• [What is being asked]:
Retype the data exactly, leaving nothing out.

• [Data supplied]:
=-=-=-=-=

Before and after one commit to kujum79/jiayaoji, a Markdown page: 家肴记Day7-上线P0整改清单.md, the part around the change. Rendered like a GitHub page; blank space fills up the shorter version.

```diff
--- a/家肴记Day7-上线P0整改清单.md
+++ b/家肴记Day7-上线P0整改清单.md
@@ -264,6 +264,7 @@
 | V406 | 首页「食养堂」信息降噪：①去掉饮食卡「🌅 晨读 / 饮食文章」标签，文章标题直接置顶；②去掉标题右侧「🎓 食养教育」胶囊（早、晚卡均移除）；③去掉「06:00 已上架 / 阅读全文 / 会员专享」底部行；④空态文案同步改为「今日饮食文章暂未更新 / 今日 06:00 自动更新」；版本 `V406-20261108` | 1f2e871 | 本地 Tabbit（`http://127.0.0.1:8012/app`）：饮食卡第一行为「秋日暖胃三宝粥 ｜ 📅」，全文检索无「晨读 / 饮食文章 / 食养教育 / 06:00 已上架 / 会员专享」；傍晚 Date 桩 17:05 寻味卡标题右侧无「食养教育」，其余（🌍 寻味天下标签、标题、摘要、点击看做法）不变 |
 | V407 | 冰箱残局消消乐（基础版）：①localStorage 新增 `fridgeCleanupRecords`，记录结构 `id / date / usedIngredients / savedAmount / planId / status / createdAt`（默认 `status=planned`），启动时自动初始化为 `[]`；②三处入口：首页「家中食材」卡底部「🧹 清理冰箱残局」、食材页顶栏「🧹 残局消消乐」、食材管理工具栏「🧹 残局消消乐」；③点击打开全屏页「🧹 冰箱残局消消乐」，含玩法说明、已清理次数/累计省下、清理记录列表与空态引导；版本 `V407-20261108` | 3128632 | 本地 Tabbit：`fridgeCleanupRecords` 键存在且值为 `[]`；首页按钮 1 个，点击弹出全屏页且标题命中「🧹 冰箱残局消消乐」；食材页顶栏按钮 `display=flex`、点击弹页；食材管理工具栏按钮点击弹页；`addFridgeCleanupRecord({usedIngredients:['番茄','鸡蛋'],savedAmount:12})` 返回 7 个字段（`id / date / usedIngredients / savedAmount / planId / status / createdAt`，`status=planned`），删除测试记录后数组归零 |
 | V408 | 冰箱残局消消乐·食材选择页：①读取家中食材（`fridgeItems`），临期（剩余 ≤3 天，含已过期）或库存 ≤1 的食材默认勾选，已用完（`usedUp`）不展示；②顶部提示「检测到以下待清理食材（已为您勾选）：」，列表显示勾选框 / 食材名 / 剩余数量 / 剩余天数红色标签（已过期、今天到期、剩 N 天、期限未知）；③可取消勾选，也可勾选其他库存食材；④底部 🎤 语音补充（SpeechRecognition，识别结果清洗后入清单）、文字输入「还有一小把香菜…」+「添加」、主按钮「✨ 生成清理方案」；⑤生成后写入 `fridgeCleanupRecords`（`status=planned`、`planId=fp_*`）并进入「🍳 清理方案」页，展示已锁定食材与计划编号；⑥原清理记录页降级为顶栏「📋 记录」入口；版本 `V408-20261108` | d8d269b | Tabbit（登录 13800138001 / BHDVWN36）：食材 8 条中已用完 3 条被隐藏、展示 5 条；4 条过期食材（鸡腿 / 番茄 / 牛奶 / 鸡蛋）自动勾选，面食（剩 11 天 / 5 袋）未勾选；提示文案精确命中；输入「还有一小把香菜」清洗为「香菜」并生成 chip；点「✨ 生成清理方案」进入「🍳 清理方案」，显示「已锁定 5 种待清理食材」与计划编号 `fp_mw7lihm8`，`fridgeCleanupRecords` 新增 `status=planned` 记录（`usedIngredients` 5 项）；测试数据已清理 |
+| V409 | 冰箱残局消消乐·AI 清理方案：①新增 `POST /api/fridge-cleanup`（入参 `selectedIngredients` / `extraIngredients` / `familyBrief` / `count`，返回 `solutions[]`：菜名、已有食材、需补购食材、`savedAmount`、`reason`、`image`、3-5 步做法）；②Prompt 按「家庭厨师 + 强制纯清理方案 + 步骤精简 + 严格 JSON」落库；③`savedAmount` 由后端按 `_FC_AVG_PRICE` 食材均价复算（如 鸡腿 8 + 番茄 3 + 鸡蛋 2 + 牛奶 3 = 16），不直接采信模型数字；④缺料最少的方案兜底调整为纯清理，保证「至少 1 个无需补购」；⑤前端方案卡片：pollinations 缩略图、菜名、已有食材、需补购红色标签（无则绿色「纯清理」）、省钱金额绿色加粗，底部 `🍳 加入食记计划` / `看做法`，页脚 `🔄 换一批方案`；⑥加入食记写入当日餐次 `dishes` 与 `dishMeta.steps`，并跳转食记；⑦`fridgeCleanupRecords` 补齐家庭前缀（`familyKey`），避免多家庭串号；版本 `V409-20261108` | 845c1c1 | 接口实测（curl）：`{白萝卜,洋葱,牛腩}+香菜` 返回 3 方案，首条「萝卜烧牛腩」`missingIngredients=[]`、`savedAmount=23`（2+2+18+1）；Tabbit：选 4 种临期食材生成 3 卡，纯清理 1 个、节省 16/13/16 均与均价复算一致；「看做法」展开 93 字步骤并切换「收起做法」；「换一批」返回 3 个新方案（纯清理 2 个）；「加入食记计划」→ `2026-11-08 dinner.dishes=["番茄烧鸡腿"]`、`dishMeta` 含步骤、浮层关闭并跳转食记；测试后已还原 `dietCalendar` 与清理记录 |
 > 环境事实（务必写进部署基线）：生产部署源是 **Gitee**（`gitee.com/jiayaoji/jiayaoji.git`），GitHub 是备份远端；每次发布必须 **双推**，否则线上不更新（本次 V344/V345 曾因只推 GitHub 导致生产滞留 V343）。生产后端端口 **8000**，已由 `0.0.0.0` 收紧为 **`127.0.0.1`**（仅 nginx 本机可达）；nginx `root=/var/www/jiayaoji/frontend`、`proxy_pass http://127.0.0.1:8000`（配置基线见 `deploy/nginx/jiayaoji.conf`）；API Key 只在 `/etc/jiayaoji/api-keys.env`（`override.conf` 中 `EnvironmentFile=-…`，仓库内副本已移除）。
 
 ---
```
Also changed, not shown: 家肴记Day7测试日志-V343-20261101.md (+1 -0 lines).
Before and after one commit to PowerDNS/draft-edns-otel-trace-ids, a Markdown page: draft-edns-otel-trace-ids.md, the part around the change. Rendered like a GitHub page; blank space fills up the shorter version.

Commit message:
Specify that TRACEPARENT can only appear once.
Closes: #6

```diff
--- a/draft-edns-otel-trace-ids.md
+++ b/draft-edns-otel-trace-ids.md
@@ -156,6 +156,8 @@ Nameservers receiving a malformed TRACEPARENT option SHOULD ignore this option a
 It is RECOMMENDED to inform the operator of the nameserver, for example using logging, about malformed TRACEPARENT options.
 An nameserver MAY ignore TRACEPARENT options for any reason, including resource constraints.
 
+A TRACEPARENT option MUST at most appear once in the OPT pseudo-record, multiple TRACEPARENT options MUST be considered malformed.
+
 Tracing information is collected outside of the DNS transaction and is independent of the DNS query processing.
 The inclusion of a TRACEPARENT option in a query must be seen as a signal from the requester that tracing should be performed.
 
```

=-=-=-=-=

• [Result below]:
Before and after one commit to kujum79/jiayaoji, a Markdown page: 家肴记Day7-上线P0整改清单.md, the part around the change. Rendered like a GitHub page; blank space fills up the shorter version.

```diff
--- a/家肴记Day7-上线P0整改清单.md
+++ b/家肴记Day7-上线P0整改清单.md
@@ -264,6 +264,7 @@
 | V406 | 首页「食养堂」信息降噪：①去掉饮食卡「🌅 晨读 / 饮食文章」标签，文章标题直接置顶；②去掉标题右侧「🎓 食养教育」胶囊（早、晚卡均移除）；③去掉「06:00 已上架 / 阅读全文 / 会员专享」底部行；④空态文案同步改为「今日饮食文章暂未更新 / 今日 06:00 自动更新」；版本 `V406-20261108` | 1f2e871 | 本地 Tabbit（`http://127.0.0.1:8012/app`）：饮食卡第一行为「秋日暖胃三宝粥 ｜ 📅」，全文检索无「晨读 / 饮食文章 / 食养教育 / 06:00 已上架 / 会员专享」；傍晚 Date 桩 17:05 寻味卡标题右侧无「食养教育」，其余（🌍 寻味天下标签、标题、摘要、点击看做法）不变 |
 | V407 | 冰箱残局消消乐（基础版）：①localStorage 新增 `fridgeCleanupRecords`，记录结构 `id / date / usedIngredients / savedAmount / planId / status / createdAt`（默认 `status=planned`），启动时自动初始化为 `[]`；②三处入口：首页「家中食材」卡底部「🧹 清理冰箱残局」、食材页顶栏「🧹 残局消消乐」、食材管理工具栏「🧹 残局消消乐」；③点击打开全屏页「🧹 冰箱残局消消乐」，含玩法说明、已清理次数/累计省下、清理记录列表与空态引导；版本 `V407-20261108` | 3128632 | 本地 Tabbit：`fridgeCleanupRecords` 键存在且值为 `[]`；首页按钮 1 个，点击弹出全屏页且标题命中「🧹 冰箱残局消消乐」；食材页顶栏按钮 `display=flex`、点击弹页；食材管理工具栏按钮点击弹页；`addFridgeCleanupRecord({usedIngredients:['番茄','鸡蛋'],savedAmount:12})` 返回 7 个字段（`id / date / usedIngredients / savedAmount / planId / status / createdAt`，`status=planned`），删除测试记录后数组归零 |
 | V408 | 冰箱残局消消乐·食材选择页：①读取家中食材（`fridgeItems`），临期（剩余 ≤3 天，含已过期）或库存 ≤1 的食材默认勾选，已用完（`usedUp`）不展示；②顶部提示「检测到以下待清理食材（已为您勾选）：」，列表显示勾选框 / 食材名 / 剩余数量 / 剩余天数红色标签（已过期、今天到期、剩 N 天、期限未知）；③可取消勾选，也可勾选其他库存食材；④底部 🎤 语音补充（SpeechRecognition，识别结果清洗后入清单）、文字输入「还有一小把香菜…」+「添加」、主按钮「✨ 生成清理方案」；⑤生成后写入 `fridgeCleanupRecords`（`status=planned`、`planId=fp_*`）并进入「🍳 清理方案」页，展示已锁定食材与计划编号；⑥原清理记录页降级为顶栏「📋 记录」入口；版本 `V408-20261108` | d8d269b | Tabbit（登录 13800138001 / BHDVWN36）：食材 8 条中已用完 3 条被隐藏、展示 5 条；4 条过期食材（鸡腿 / 番茄 / 牛奶 / 鸡蛋）自动勾选，面食（剩 11 天 / 5 袋）未勾选；提示文案精确命中；输入「还有一小把香菜」清洗为「香菜」并生成 chip；点「✨ 生成清理方案」进入「🍳 清理方案」，显示「已锁定 5 种待清理食材」与计划编号 `fp_mw7lihm8`，`fridgeCleanupRecords` 新增 `status=planned` 记录（`usedIngredients` 5 项）；测试数据已清理 |
+| V409 | 冰箱残局消消乐·AI 清理方案：①新增 `POST /api/fridge-cleanup`（入参 `selectedIngredients` / `extraIngredients` / `familyBrief` / `count`，返回 `solutions[]`：菜名、已有食材、需补购食材、`savedAmount`、`reason`、`image`、3-5 步做法）；②Prompt 按「家庭厨师 + 强制纯清理方案 + 步骤精简 + 严格 JSON」落库；③`savedAmount` 由后端按 `_FC_AVG_PRICE` 食材均价复算（如 鸡腿 8 + 番茄 3 + 鸡蛋 2 + 牛奶 3 = 16），不直接采信模型数字；④缺料最少的方案兜底调整为纯清理，保证「至少 1 个无需补购」；⑤前端方案卡片：pollinations 缩略图、菜名、已有食材、需补购红色标签（无则绿色「纯清理」）、省钱金额绿色加粗，底部 `🍳 加入食记计划` / `看做法`，页脚 `🔄 换一批方案`；⑥加入食记写入当日餐次 `dishes` 与 `dishMeta.steps`，并跳转食记；⑦`fridgeCleanupRecords` 补齐家庭前缀（`familyKey`），避免多家庭串号；版本 `V409-20261108` | 845c1c1 | 接口实测（curl）：`{白萝卜,洋葱,牛腩}+香菜` 返回 3 方案，首条「萝卜烧牛腩」`missingIngredients=[]`、`savedAmount=23`（2+2+18+1）；Tabbit：选 4 种临期食材生成 3 卡，纯清理 1 个、节省 16/13/16 均与均价复算一致；「看做法」展开 93 字步骤并切换「收起做法」；「换一批」返回 3 个新方案（纯清理 2 个）；「加入食记计划」→ `2026-11-08 dinner.dishes=["番茄烧鸡腿"]`、`dishMeta` 含步骤、浮层关闭并跳转食记；测试后已还原 `dietCalendar` 与清理记录 |
 > 环境事实（务必写进部署基线）：生产部署源是 **Gitee**（`gitee.com/jiayaoji/jiayaoji.git`），GitHub 是备份远端；每次发布必须 **双推**，否则线上不更新（本次 V344/V345 曾因只推 GitHub 导致生产滞留 V343）。生产后端端口 **8000**，已由 `0.0.0.0` 收紧为 **`127.0.0.1`**（仅 nginx 本机可达）；nginx `root=/var/www/jiayaoji/frontend`、`proxy_pass http://127.0.0.1:8000`（配置基线见 `deploy/nginx/jiayaoji.conf`）；API Key 只在 `/etc/jiayaoji/api-keys.env`（`override.conf` 中 `EnvironmentFile=-…`，仓库内副本已移除）。
 
 ---
```
Also changed, not shown: 家肴记Day7测试日志-V343-20261101.md (+1 -0 lines).
Before and after one commit to PowerDNS/draft-edns-otel-trace-ids, a Markdown page: draft-edns-otel-trace-ids.md, the part around the change. Rendered like a GitHub page; blank space fills up the shorter version.

Commit message:
Specify that TRACEPARENT can only appear once.
Closes: #6

```diff
--- a/draft-edns-otel-trace-ids.md
+++ b/draft-edns-otel-trace-ids.md
@@ -156,6 +156,8 @@ Nameservers receiving a malformed TRACEPARENT option SHOULD ignore this option a
 It is RECOMMENDED to inform the operator of the nameserver, for example using logging, about malformed TRACEPARENT options.
 An nameserver MAY ignore TRACEPARENT options for any reason, including resource constraints.
 
+A TRACEPARENT option MUST at most appear once in the OPT pseudo-record, multiple TRACEPARENT options MUST be considered malformed.
+
 Tracing information is collected outside of the DNS transaction and is independent of the DNS query processing.
 The inclusion of a TRACEPARENT option in a query must be seen as a signal from the requester that tracing should be performed.
 
```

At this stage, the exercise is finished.